Start of Block

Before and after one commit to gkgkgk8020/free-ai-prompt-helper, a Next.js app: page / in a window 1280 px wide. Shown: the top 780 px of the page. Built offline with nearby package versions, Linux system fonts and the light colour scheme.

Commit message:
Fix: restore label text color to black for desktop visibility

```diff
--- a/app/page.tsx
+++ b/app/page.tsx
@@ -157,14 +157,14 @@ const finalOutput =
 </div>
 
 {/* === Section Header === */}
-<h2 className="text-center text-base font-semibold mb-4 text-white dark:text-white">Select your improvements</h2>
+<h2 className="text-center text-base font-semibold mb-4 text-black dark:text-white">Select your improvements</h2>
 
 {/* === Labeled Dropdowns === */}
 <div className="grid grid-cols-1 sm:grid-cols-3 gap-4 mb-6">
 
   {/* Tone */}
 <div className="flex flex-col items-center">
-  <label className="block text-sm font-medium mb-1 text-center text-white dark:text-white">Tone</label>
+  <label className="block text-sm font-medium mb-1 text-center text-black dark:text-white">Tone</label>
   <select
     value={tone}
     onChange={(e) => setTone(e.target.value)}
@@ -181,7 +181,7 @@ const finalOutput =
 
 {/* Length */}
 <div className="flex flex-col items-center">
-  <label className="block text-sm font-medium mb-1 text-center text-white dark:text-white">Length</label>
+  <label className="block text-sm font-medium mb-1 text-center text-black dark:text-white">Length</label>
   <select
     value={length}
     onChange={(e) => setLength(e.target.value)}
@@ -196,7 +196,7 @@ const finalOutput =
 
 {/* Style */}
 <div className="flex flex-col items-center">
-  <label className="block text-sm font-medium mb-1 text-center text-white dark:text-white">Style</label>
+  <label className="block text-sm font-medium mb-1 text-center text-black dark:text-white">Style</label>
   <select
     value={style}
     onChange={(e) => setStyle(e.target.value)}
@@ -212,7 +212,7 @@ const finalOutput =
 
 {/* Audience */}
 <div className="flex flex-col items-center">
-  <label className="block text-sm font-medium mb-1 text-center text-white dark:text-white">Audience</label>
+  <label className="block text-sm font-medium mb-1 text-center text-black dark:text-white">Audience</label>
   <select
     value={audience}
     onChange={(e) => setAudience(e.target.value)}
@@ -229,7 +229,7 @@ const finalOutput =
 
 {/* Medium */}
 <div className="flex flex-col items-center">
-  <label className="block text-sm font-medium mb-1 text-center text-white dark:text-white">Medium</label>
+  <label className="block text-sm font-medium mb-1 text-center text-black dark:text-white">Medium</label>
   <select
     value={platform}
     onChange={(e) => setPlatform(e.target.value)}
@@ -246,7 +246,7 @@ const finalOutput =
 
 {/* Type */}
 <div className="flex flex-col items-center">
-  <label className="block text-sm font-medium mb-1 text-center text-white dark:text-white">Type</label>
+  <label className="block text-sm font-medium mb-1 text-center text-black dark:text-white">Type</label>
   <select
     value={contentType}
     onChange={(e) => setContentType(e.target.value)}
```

End of Block

● **Action item**
Return a faithful copy of all the records above.

● **Result of this exercise**
Before and after one commit to gkgkgk8020/free-ai-prompt-helper, a Next.js app: page / in a window 1280 px wide. Shown: the top 780 px of the page. Built offline with nearby package versions, Linux system fonts and the light colour scheme.

Commit message:
Fix: restore label text color to black for desktop visibility

```diff
--- a/app/page.tsx
+++ b/app/page.tsx
@@ -157,14 +157,14 @@ const finalOutput =
 </div>
 
 {/* === Section Header === */}
-<h2 className="text-center text-base font-semibold mb-4 text-white dark:text-white">Select your improvements</h2>
+<h2 className="text-center text-base font-semibold mb-4 text-black dark:text-white">Select your improvements</h2>
 
 {/* === Labeled Dropdowns === */}
 <div className="grid grid-cols-1 sm:grid-cols-3 gap-4 mb-6">
 
   {/* Tone */}
 <div className="flex flex-col items-center">
-  <label className="block text-sm font-medium mb-1 text-center text-white dark:text-white">Tone</label>
+  <label className="block text-sm font-medium mb-1 text-center text-black dark:text-white">Tone</label>
   <select
     value={tone}
     onChange={(e) => setTone(e.target.value)}
@@ -181,7 +181,7 @@ const finalOutput =
 
 {/* Length */}
 <div className="flex flex-col items-center">
-  <label className="block text-sm font-medium mb-1 text-center text-white dark:text-white">Length</label>
+  <label className="block text-sm font-medium mb-1 text-center text-black dark:text-white">Length</label>
   <select
     value={length}
     onChange={(e) => setLength(e.target.value)}
@@ -196,7 +196,7 @@ const finalOutput =
 
 {/* Style */}
 <div className="flex flex-col items-center">
-  <label className="block text-sm font-medium mb-1 text-center text-white dark:text-white">Style</label>
+  <label className="block text-sm font-medium mb-1 text-center text-black dark:text-white">Style</label>
   <select
     value={style}
     onChange={(e) => setStyle(e.target.value)}
@@ -212,7 +212,7 @@ const finalOutput =
 
 {/* Audience */}
 <div className="flex flex-col items-center">
-  <label className="block text-sm font-medium mb-1 text-center text-white dark:text-white">Audience</label>
+  <label className="block text-sm font-medium mb-1 text-center text-black dark:text-white">Audience</label>
   <select
     value={audience}
     onChange={(e) => setAudience(e.target.value)}
@@ -229,7 +229,7 @@ const finalOutput =
 
 {/* Medium */}
 <div className="flex flex-col items-center">
-  <label className="block text-sm font-medium mb-1 text-center text-white dark:text-white">Medium</label>
+  <label className="block text-sm font-medium mb-1 text-center text-black dark:text-white">Medium</label>
   <select
     value={platform}
     onChange={(e) => setPlatform(e.target.value)}
@@ -246,7 +246,7 @@ const finalOutput =
 
 {/* Type */}
 <div className="flex flex-col items-center">
-  <label className="block text-sm font-medium mb-1 text-center text-white dark:text-white">Type</label>
+  <label className="block text-sm font-medium mb-1 text-center text-black dark:text-white">Type</label>
   <select
     value={contentType}
     onChange={(e) => setContentType(e.target.value)}
```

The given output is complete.